A sleek car glides past the undulating hedgerows of a country lane. The only sounds it makes are snatches of Vivaldi from the stereo, and the exhaust pipe emits nothing more noxious than water vapour. As it passes, a cloud of butterflies takes flight into the clean summer air.
Proponents of hydrogen-powered vehicles have long envisioned this as the future of motoring. But today, that dream is almost as distant as ever – and increasingly serves as a distraction in the quest to cut greenhouse gas emissions by replacing petrol.
At first glance, hydrogen looks like a suitable alternative. It has a higher energy density (by mass) than petrol, and could be distributed to filling stations through pipelines. And although specially designed internal combustion engines can burn hydrogen directly, hydrogen is even more efficient when it drives a fuel cell to generate electricity.
A decade ago, governments and funding agencies drew up ambitious plans to develop cheaper fuel cells and to enable cars to store practicable quantities of hydrogen. In 2003, President George Bush committed $720 million to the research effort. But by 2009, it was clear that hydrogen was no quick fix, and US energy secretary Steven Chu diverted much of the funding into battery research. It was the right move.
When the ‘hydrogen economy’ concept was coined in the early 1970s, advocates such as electrochemist John Bockris1 expected cheap, plentiful nuclear power to produce hydrogen by electrolysing water. Using hydrogen as an energy carrier in this way made sense at the time – power-line losses made hydrogen a more efficient way to move energy over long distances, and battery technology simply wasn’t good enough propel electric vehicles much faster or further than a milk float.

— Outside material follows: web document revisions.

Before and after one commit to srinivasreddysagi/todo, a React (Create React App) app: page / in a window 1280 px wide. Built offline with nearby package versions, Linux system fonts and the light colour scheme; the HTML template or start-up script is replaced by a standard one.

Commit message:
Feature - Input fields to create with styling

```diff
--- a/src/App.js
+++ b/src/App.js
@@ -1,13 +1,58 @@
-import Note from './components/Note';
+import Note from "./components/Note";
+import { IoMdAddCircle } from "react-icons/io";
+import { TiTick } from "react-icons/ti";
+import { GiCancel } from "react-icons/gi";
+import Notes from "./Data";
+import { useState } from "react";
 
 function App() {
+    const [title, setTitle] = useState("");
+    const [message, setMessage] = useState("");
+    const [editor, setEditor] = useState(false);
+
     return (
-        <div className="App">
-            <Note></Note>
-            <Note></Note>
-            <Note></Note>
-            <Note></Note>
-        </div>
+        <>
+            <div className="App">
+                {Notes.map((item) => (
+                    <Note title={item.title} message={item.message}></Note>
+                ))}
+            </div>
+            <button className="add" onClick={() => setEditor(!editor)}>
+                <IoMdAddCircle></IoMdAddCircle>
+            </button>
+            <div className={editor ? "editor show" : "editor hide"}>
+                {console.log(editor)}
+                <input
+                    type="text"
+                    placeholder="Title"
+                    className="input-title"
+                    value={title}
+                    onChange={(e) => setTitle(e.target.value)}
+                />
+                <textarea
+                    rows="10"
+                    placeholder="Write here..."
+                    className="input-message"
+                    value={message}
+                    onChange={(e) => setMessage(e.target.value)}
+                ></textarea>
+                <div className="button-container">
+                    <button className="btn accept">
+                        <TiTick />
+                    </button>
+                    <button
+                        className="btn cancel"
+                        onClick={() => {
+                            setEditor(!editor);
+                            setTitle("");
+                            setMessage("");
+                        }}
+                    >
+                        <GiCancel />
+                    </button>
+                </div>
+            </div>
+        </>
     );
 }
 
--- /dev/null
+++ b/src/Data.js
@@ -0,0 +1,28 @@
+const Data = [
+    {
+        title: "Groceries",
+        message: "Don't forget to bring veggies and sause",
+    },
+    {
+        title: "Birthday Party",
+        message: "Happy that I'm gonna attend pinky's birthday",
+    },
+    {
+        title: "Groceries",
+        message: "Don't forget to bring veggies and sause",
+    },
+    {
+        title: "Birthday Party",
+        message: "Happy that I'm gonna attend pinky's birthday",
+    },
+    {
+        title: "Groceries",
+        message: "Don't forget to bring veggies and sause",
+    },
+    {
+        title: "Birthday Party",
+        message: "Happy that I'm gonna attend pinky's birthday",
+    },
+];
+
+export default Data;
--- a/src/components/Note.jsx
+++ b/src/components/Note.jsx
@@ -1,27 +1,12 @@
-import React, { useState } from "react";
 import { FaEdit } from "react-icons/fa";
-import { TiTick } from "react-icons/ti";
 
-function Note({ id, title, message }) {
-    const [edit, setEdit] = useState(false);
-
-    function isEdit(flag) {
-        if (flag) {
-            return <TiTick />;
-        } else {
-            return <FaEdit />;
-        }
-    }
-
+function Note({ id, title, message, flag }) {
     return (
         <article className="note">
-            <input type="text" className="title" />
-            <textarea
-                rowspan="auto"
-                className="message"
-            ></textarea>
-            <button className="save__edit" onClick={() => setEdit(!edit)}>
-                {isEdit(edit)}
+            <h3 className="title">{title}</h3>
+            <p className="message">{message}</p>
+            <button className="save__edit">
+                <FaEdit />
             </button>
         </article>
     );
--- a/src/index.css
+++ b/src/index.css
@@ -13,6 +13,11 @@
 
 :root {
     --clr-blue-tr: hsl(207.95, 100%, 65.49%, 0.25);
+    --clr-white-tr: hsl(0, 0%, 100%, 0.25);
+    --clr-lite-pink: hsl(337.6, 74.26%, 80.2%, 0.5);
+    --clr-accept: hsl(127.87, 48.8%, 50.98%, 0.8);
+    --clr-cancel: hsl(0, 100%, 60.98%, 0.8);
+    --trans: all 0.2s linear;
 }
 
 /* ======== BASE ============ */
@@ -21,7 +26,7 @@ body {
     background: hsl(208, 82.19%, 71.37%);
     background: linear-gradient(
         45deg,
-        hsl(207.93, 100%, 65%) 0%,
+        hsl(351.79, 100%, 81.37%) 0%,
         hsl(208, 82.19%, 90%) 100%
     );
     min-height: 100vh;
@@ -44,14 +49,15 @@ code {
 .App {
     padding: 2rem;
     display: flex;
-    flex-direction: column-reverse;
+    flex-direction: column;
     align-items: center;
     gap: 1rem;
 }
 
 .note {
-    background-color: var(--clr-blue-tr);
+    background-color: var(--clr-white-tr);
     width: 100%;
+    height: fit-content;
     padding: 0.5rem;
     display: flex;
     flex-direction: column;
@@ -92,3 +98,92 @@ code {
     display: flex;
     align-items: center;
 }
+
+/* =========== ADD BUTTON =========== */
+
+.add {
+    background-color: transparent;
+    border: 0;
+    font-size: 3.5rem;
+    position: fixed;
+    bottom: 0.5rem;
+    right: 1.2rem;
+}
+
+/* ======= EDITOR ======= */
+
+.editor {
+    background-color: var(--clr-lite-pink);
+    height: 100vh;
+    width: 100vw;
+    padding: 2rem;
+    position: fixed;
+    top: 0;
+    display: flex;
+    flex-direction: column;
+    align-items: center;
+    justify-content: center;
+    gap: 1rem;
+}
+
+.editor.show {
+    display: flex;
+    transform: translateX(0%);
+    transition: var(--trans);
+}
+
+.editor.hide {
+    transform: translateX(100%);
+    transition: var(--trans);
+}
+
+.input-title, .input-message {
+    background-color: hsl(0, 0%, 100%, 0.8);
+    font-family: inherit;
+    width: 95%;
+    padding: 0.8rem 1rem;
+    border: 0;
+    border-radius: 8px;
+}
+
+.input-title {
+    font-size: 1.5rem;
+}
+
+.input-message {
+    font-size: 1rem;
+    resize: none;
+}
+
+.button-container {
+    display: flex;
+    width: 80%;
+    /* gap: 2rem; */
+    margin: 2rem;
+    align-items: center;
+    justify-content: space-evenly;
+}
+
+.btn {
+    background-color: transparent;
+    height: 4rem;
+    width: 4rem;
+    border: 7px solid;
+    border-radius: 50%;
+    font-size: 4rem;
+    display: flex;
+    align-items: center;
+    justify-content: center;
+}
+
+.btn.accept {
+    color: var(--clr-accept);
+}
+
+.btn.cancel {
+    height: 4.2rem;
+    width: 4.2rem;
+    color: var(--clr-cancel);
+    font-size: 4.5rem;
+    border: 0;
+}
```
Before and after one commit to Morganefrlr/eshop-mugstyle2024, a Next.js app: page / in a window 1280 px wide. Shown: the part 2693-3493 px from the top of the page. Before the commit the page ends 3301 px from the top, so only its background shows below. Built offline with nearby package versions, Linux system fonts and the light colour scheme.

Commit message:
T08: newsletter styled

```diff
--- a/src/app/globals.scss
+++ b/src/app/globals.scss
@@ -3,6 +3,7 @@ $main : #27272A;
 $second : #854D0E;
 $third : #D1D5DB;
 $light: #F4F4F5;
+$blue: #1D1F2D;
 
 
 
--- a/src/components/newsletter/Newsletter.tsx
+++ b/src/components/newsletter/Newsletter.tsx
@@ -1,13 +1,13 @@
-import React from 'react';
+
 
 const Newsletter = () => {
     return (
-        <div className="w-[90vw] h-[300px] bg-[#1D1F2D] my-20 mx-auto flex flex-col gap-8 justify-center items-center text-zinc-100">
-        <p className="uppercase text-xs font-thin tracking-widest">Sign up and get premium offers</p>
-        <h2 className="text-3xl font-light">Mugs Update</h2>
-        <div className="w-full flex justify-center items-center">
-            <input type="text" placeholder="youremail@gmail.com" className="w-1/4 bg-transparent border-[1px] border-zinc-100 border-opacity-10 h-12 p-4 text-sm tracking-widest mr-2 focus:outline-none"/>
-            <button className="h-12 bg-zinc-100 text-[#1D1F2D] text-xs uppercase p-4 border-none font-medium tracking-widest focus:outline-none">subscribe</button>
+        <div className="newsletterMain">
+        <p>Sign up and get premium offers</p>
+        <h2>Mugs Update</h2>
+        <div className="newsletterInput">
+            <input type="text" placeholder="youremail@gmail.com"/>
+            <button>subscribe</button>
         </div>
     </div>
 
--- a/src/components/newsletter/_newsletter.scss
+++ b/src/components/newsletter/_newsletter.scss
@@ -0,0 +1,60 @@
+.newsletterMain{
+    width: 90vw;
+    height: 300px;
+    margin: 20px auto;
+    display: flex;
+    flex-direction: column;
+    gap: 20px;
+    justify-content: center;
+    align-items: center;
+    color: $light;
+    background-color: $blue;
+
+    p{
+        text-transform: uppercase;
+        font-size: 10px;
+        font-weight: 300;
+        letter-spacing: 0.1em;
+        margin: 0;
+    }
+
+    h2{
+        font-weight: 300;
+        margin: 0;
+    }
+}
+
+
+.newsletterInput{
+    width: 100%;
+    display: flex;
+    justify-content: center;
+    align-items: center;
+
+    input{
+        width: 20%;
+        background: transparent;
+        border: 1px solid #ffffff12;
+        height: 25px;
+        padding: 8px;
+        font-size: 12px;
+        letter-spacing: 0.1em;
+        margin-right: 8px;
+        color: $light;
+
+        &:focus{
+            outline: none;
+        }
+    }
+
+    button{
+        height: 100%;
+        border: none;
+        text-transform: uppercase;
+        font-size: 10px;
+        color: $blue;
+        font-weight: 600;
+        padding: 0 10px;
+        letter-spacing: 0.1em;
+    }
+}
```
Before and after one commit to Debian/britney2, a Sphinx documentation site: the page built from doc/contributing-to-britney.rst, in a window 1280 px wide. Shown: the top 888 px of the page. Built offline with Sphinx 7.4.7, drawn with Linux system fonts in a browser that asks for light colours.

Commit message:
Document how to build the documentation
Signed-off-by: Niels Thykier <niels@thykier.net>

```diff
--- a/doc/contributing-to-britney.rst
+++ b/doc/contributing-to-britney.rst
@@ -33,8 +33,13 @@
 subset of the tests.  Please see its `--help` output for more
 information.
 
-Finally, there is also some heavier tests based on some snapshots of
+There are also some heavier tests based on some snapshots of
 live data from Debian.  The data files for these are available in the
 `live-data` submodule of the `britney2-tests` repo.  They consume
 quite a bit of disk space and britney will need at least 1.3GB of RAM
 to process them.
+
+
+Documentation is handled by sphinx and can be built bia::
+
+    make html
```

But nuclear accidents, although extremely rare, have made many governments wary of investing in extra nuclear power stations. And they have also exposed the hidden costs of nuclear power: cleaning up the accidents and dealing with radioactive waste.
So, instead, more than 90% of the world’s hydrogen is produced from fossil fuels, through steam reforming of natural gas, for example, which also produces carbon dioxide. That carbon dioxide could be sequestered underground, but it isn’t, because carbon capture and storage technology is not sufficiently well developed and the costs are astronomical.
Wind or solar power could be used to drive electrolysis plants, but isn’t that clean electricity better used to feed today’s more efficient power grids, and to charge lithium-ion batteries that far outstrip those available in the 1970s? The fuelling points for battery-powered cars are a relatively simple extension to our existing power grid, and new technology is reducing recharging times.
Hydrogen, in contrast, requires an entirely new supply infrastructure. That’s why the only hydrogen car on the road was, until recently, the Honda FCX Clarity; just a few dozen drive around southern California – the only place in the US with a sufficient network of hydrogen filling stations. In February, Hyundai launched its Tucson ix35 hydrogen fuel cell vehicle, and hopes to make 1,000 of them for the European market. Compare that with the European commission’s hydrogen roadmap, which forecasts an incredible 1 million hydrogen fuel cell vehicles by 2020.
Storing hydrogen on board a car also requires expensive pressure vessels or cryogenic systems. Chemists and engineers have worked hard to find alternatives, such as adsorbing hydrogen onto porous materials, or using hydrogen-dense molecules to release hydrogen on demand. For example, Matthias Beller at the University of Rostock, Germany, recently unveiled a ruthenium catalyst that can generate hydrogen from methanol
at a relatively mild 65–95°C.
But while the ruthenium catalyst is a lovely bit of chemistry, it is not a breakthrough for the hydrogen economy: the reaction releases carbon dioxide, which is much harder to capture from millions of cars than it is at a single power station; the catalyst turnover frequency reached 4700h–1, many orders of magnitude from practicability; and it relies on ruthenium, global stocks of which are thought to be only about 5,000 tonnes.
In February, the UKH2Mobility partnership issued a report suggesting that 1.5 million hydrogen-powered vehicles could be on the road in the UK by 2030. Yet even this optimistic report noted that the effort would only reduce carbon dioxide emissions by about 3 million tonnes – less than the world currently emits in one hour.
Hydrogen will undoubtedly find transport niches, but talk of hydrogen powering a substantial proportion of the planet’s billion cars (and counting) is driven more by techno-optimism than evidence. Faster and more significant impacts would come from improving battery technology, investing in clean electricity sources and developing carbon sequestration. The hydrogen economy is alluring, but it is a distraction from the important task of decarbonising our transport system.